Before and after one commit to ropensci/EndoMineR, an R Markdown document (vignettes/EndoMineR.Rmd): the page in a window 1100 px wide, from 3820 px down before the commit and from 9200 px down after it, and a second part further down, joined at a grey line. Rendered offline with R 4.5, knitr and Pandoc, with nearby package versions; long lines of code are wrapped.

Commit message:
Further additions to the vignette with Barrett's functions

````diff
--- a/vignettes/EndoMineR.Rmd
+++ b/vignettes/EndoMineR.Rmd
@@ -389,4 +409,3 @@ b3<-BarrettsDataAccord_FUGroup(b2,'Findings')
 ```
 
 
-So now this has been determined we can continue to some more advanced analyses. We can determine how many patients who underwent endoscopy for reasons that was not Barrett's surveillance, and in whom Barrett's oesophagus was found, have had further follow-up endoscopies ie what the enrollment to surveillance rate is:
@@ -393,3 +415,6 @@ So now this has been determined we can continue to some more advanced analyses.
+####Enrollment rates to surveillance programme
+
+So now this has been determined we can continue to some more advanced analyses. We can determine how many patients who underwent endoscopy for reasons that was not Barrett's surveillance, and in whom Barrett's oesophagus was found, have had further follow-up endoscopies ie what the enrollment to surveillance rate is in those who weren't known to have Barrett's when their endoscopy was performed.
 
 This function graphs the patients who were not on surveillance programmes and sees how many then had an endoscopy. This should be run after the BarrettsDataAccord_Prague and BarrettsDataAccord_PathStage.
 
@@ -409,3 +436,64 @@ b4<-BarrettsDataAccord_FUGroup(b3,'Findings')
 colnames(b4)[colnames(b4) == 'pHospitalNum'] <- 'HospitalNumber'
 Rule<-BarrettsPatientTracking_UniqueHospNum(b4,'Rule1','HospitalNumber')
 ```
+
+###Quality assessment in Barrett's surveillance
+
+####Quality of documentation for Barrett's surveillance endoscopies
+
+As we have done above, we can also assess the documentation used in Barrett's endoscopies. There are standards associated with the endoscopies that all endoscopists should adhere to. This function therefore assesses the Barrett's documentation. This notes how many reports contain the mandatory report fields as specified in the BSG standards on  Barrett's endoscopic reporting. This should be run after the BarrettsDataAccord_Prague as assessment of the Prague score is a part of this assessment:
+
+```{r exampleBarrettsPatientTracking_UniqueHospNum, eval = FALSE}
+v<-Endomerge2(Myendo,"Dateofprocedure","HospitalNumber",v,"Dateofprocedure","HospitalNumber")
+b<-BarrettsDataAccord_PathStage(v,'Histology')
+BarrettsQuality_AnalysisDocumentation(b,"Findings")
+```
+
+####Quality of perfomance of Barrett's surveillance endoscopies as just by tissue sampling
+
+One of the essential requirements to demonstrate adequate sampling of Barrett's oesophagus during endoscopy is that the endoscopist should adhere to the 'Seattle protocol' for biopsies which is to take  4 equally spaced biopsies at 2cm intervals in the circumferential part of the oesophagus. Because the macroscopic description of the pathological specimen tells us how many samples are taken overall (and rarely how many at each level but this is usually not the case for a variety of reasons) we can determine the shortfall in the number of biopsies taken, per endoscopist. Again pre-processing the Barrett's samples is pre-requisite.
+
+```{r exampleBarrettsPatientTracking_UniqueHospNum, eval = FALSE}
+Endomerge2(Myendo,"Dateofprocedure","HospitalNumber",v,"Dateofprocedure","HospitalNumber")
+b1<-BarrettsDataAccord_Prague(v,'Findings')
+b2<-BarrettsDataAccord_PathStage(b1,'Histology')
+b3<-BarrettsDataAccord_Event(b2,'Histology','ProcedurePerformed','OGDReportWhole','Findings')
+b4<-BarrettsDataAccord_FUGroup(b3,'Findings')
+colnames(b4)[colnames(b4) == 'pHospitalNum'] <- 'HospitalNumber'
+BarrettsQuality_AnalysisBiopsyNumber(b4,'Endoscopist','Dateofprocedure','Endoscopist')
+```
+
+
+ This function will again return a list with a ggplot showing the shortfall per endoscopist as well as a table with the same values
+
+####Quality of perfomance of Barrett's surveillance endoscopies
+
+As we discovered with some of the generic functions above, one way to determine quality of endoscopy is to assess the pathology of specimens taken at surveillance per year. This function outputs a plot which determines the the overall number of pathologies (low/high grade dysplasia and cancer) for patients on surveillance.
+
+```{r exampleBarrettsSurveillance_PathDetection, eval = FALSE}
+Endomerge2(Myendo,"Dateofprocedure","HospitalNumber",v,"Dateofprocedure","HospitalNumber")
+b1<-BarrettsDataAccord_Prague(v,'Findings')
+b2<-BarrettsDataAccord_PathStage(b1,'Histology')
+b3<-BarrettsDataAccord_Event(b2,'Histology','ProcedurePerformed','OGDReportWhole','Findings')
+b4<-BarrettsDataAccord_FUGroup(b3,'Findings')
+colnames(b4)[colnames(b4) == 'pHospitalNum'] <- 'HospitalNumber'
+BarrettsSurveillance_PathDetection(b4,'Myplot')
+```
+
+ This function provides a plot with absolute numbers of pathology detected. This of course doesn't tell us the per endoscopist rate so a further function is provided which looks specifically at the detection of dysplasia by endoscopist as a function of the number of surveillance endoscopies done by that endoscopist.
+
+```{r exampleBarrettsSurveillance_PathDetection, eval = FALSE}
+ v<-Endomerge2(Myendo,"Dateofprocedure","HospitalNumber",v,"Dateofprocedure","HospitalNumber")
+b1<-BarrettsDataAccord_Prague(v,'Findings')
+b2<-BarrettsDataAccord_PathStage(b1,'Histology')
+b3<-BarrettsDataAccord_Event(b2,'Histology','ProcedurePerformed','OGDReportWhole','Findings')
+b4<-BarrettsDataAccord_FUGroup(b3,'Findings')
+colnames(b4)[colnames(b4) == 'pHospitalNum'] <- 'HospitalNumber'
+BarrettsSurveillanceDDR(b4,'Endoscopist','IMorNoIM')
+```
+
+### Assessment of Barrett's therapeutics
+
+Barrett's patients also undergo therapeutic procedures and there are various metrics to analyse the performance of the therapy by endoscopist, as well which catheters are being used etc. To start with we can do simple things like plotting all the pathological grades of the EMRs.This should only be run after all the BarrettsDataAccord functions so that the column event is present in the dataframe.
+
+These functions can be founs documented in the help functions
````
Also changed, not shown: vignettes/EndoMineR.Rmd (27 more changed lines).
********************
**Work to be completed**
With the data above as the source, tally the lines that include the string "perfomance", and give that figure alone.

**Solution**
2